In a statement, the Ministry of Finance said it has noted the recent international trend “of what is termed ‘digital currency’ and locally, the proposed launch of a BarterCoin Exchange and an Initial Coin Offering in Trinidad and Tobago.
Gov’t hasn’t endorsed BarterCoin
“The Ministry of Finance advises the public that, it is not associated with, nor has it endorsed a BarterCoin Exchange nor an Initial Coin Offering (ICO).”
It said that the regulatory body for investments in Trinidad and Tobago, The Securities and Exchange Commission (SEC), recently stated it has “not as of this date” approved any ICO.
“The ongoing offerings are unregulated and speculative investments, with considerable risk to the investor,” the Ministry of Finance said, quoting the SEC as indicating that further risks include heightened potential for fraud and “the fact that the products and those selling them may in some cases not be subject to regulation, [may] expose the investors to fraud.”

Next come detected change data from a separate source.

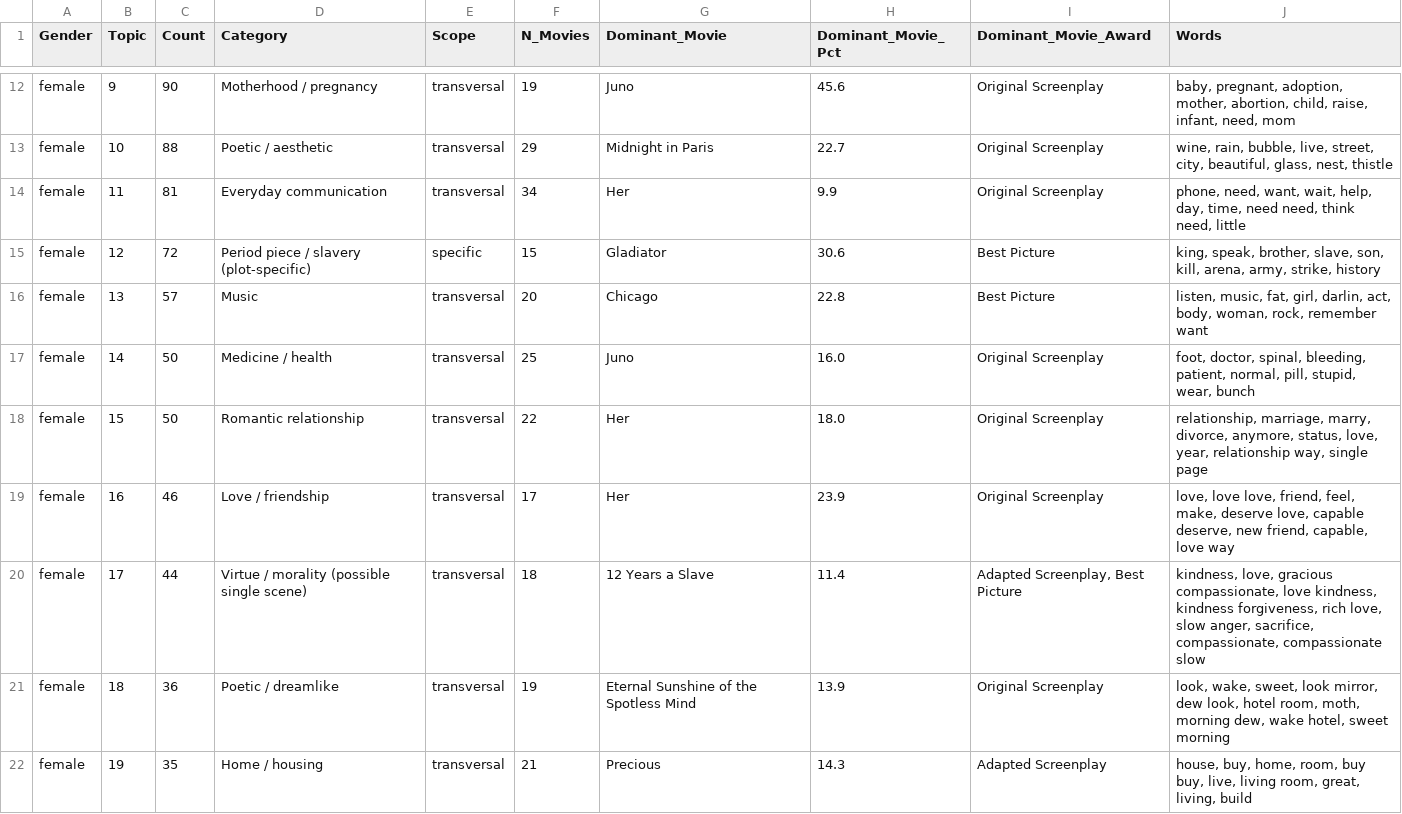
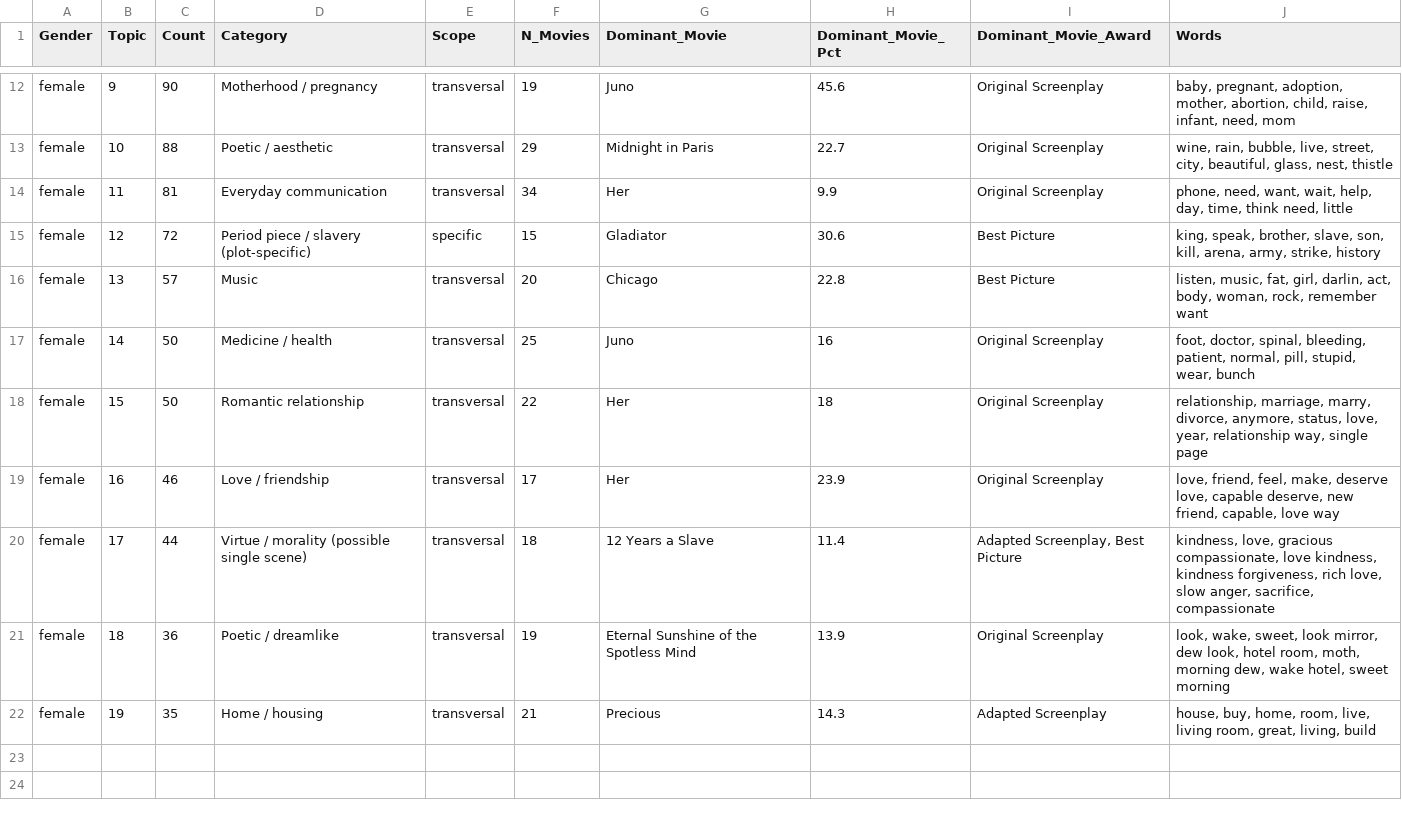
Before and after one commit to GledsonVargas/NLP-moviescript-oscar-2000-2025, a CSV file: Bertopic_topics_female_categorized.csv, drawn as a sheet; only a part is shown, gaps mark what is left out.

```diff
--- a/Bertopic_topics_female_categorized.csv
+++ b/Bertopic_topics_female_categorized.csv
@@ -13,10 +13,10 @@ female,9,90,Motherhood / pregnancy,transversal,19,Juno,45.6,Original Screenplay,
 female,10,88,Poetic / aesthetic,transversal,29,Midnight in Paris,22.7,Original Screenplay,"wine, rain, bubble, live, street, city, beautiful, glass, nest, thistle"
-female,11,81,Everyday communication,transversal,34,Her,9.9,Original Screenplay,"phone, need, want, wait, help, day, time, need need, think need, little"
+female,11,81,Everyday communication,transversal,34,Her,9.9,Original Screenplay,"phone, need, want, wait, help, day, time, think need, little"
 female,12,72,Period piece / slavery (plot-specific),specific,15,Gladiator,30.6,Best Picture,"king, speak, brother, slave, son, kill, arena, army, strike, history"
 female,13,57,Music,transversal,20,Chicago,22.8,Best Picture,"listen, music, fat, girl, darlin, act, body, woman, rock, remember want"
-female,14,50,Medicine / health,transversal,25,Juno,16.0,Original Screenplay,"foot, doctor, spinal, bleeding, patient, normal, pill, stupid, wear, bunch"
-female,15,50,Romantic relationship,transversal,22,Her,18.0,Original Screenplay,"relationship, marriage, marry, divorce, anymore, status, love, year, relationship way, single page"
-female,16,46,Love / friendship,transversal,17,Her,23.9,Original Screenplay,"love, love love, friend, feel, make, deserve love, capable deserve, new friend, capable, love way"
-female,17,44,Virtue / morality (possible single scene),transversal,18,12 Years a Slave,11.4,"Adapted Screenplay, Best Picture","kindness, love, gracious compassionate, love kindness, kindness forgiveness, rich love, slow anger, sacrifice, compassionate, compassionate slow"
+female,14,50,Medicine / health,transversal,25,Juno,16,Original Screenplay,"foot, doctor, spinal, bleeding, patient, normal, pill, stupid, wear, bunch"
+female,15,50,Romantic relationship,transversal,22,Her,18,Original Screenplay,"relationship, marriage, marry, divorce, anymore, status, love, year, relationship way, single page"
+female,16,46,Love / friendship,transversal,17,Her,23.9,Original Screenplay,"love, friend, feel, make, deserve love, capable deserve, new friend, capable, love way"
+female,17,44,Virtue / morality (possible single scene),transversal,18,12 Years a Slave,11.4,"Adapted Screenplay, Best Picture","kindness, love, gracious compassionate, love kindness, kindness forgiveness, rich love, slow anger, sacrifice, compassionate"
 female,18,36,Poetic / dreamlike,transversal,19,Eternal Sunshine of the Spotless Mind,13.9,Original Screenplay,"look, wake, sweet, look mirror, dew look, hotel room, moth, morning dew, wake hotel, sweet morning"
-female,19,35,Home / housing,transversal,21,Precious,14.3,Adapted Screenplay,"house, buy, home, room, buy buy, live, living room, great, living, build"
+female,19,35,Home / housing,transversal,21,Precious,14.3,Adapted Screenplay,"house, buy, home, room, live, living room, great, living, build"
```
Also changed, not shown: Bertopic_topics_combined_categorized.csv, Bertopic_topics_male_categorized.csv, 4 other files.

Beware cross-border distribution risks
The Sec has also warned of cross-border distribution risks, “where the issuer may be operating the ICO from outside of the investor’s jurisdiction, therefore, following the money in the event of a collapse of the ICO as well as recovering invested funds, may prove extremely difficult [for the investor.”
The Ministry of Finance said that it should also be noted that the proposed BarterCoin Exchange, has not received the approval of the Central Bank of Trinidad and Tobago.
“Based on the foregoing, the Ministry of Finance advises members of the public to exercise caution when engaging in any form of investment and when in doubt, seek the advice of the Regulatory Bodies – The Securities and Exchange Commission and/or the Central Bank of Trinidad and Tobago,” the statement added.